[WHAT THIS TASK INVOLVES] Please report, as a single number with no other text, how many lines of the listing contain "html".

[DATASET ENTRIES]

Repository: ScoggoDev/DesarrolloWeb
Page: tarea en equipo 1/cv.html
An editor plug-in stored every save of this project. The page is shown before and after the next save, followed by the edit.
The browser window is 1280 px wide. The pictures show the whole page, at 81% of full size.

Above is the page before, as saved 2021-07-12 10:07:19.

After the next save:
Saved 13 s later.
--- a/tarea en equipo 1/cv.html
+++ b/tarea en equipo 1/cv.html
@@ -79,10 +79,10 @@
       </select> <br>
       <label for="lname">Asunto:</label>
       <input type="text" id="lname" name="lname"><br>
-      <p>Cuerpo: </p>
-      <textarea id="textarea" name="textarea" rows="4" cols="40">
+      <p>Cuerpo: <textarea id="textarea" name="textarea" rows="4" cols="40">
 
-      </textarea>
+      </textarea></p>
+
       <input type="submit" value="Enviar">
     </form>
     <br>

---

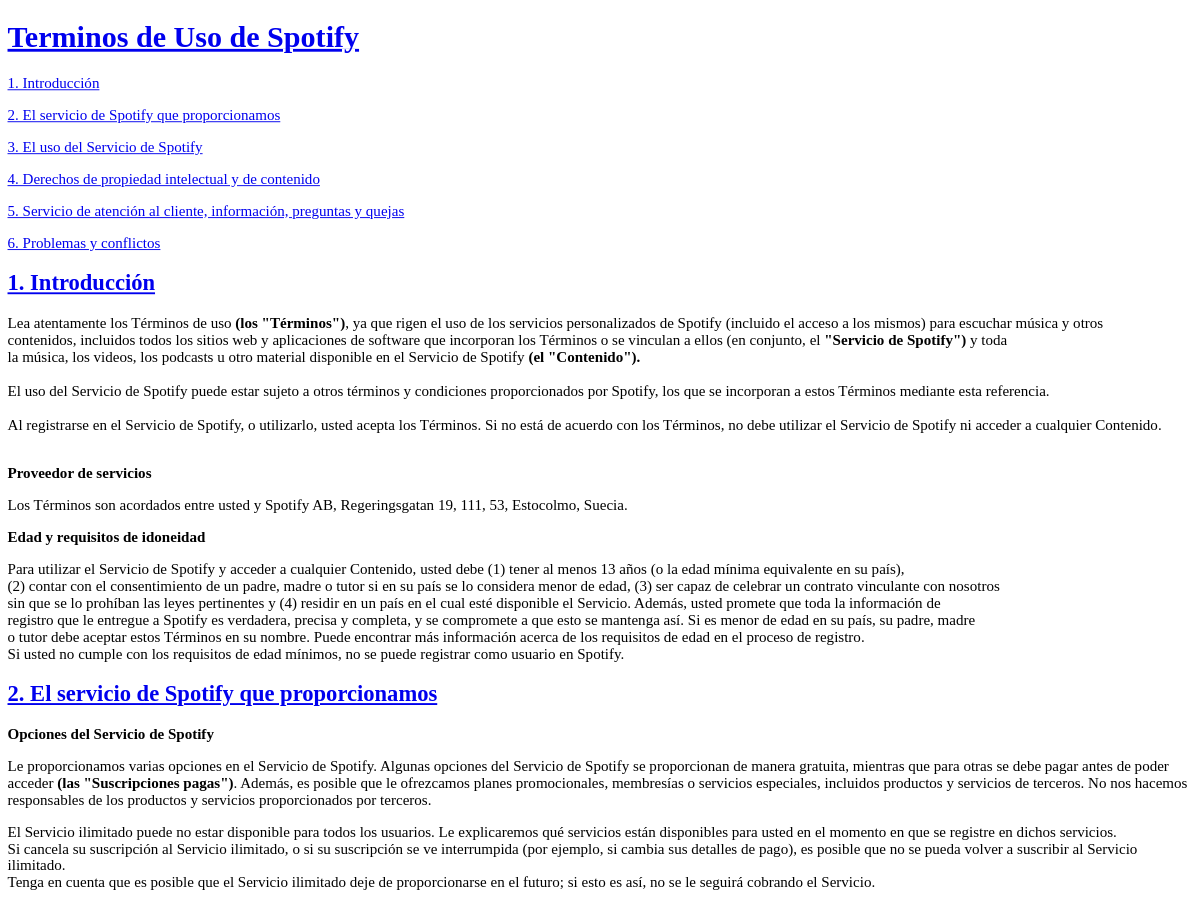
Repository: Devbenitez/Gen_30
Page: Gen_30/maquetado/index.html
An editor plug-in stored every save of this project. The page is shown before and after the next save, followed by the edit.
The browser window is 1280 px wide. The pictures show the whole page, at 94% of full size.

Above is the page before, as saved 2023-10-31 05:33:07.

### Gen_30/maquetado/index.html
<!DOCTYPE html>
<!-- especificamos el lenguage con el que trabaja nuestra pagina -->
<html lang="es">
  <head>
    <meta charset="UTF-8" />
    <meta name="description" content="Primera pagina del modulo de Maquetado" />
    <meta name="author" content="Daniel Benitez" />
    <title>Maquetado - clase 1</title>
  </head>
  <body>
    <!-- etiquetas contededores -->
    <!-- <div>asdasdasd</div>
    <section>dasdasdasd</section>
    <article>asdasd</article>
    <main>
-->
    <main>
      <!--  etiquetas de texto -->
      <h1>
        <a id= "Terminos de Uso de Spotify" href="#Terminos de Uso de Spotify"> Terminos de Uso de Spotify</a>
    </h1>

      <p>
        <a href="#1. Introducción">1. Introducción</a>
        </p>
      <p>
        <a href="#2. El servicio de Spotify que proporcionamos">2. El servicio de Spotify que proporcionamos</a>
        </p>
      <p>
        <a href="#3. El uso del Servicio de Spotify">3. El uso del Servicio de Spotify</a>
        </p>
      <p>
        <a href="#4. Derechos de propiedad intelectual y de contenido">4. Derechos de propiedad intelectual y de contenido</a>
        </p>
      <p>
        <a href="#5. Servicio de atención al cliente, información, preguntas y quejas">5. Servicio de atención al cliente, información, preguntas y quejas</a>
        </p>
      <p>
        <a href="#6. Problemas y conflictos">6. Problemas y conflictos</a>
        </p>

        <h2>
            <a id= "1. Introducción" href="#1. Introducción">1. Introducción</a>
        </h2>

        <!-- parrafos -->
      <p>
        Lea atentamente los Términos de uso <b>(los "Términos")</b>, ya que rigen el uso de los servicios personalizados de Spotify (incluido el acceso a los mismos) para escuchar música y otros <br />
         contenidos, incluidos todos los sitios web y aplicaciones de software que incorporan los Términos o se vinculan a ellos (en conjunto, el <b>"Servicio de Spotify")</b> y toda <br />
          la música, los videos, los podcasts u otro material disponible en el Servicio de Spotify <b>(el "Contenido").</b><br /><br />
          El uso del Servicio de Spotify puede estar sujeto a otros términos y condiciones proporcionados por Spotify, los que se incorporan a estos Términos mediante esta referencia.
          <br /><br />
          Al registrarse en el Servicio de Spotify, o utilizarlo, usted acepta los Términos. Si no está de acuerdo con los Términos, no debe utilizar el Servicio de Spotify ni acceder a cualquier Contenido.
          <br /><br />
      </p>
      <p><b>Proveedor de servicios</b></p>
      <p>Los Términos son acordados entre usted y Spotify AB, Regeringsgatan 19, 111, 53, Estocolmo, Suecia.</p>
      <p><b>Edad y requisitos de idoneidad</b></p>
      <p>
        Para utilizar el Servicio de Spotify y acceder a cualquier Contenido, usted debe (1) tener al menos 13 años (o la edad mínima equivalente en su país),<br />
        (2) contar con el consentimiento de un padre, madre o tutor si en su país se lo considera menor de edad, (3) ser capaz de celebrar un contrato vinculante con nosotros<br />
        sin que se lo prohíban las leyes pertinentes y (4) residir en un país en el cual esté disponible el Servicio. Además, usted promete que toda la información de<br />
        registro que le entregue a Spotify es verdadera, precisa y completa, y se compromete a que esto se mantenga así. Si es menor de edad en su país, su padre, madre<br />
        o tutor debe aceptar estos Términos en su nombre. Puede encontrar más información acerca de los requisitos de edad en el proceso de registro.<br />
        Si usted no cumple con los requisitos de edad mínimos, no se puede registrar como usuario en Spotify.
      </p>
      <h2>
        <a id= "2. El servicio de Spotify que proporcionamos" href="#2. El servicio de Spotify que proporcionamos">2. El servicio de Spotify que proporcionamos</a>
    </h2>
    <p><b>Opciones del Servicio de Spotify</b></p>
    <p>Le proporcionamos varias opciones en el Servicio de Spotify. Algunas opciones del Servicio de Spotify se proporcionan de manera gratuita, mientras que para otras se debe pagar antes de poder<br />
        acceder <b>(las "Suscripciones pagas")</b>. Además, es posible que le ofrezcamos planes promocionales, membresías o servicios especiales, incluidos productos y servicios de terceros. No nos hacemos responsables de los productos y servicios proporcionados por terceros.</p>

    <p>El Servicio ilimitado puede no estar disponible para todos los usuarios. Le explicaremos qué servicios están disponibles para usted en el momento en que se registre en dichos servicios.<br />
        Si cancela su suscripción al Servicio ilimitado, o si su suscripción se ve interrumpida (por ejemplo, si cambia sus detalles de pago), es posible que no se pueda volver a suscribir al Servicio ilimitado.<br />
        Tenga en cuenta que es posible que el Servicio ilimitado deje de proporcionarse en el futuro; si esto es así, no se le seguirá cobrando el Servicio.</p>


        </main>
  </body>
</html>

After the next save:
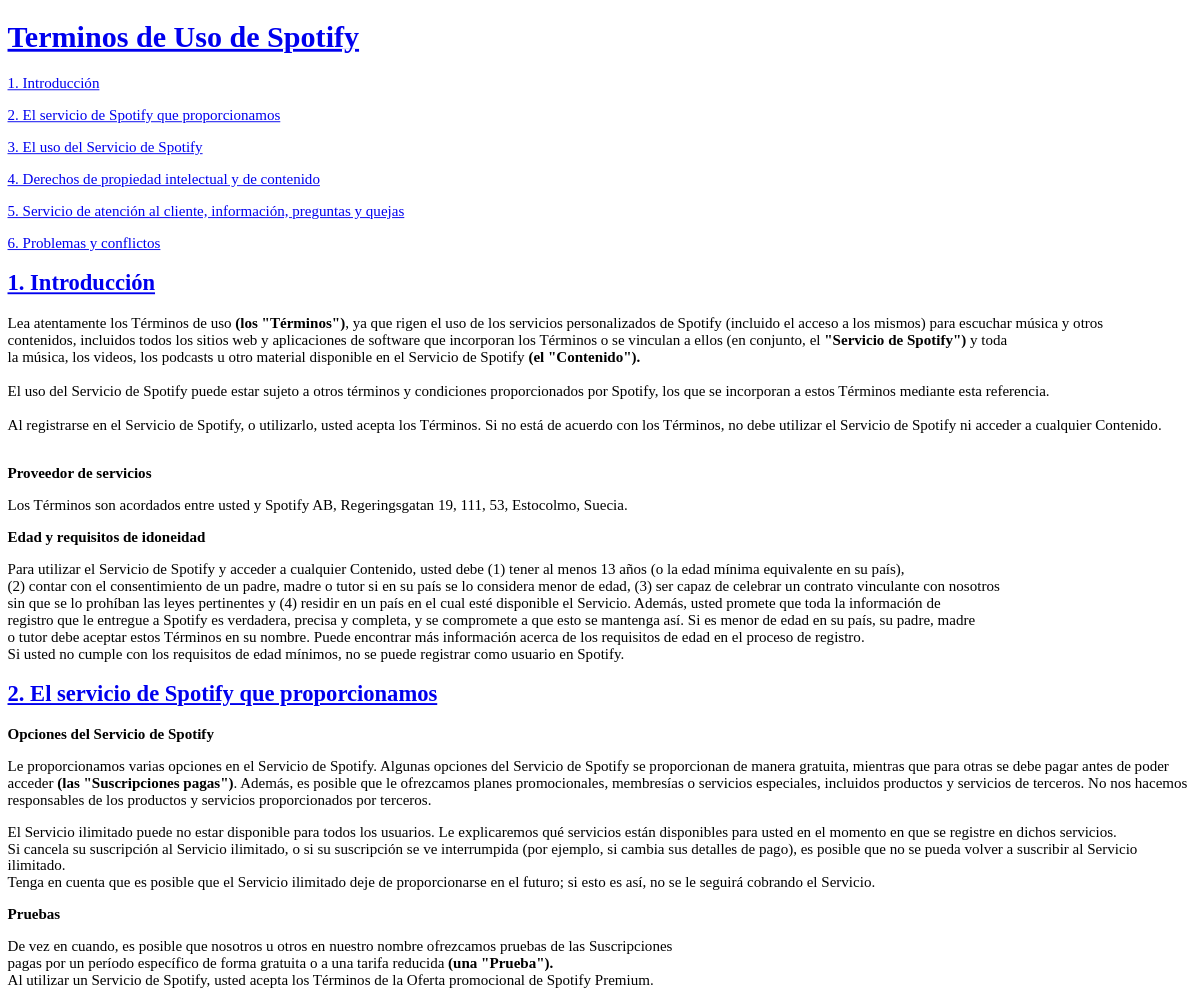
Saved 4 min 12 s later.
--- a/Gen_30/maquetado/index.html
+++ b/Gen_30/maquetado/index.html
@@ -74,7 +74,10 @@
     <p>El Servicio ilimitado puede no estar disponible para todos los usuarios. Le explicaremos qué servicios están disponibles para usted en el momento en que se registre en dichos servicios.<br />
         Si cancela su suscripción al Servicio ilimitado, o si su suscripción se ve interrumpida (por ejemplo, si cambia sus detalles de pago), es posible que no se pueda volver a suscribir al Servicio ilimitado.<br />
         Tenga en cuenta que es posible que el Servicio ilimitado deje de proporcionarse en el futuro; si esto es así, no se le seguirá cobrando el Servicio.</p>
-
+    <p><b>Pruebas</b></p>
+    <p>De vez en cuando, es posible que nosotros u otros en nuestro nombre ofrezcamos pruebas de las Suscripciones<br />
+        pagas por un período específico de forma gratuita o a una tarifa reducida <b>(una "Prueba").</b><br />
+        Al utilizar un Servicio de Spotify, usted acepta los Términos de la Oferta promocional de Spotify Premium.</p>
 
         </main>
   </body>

[EXPECTED ANSWER] 10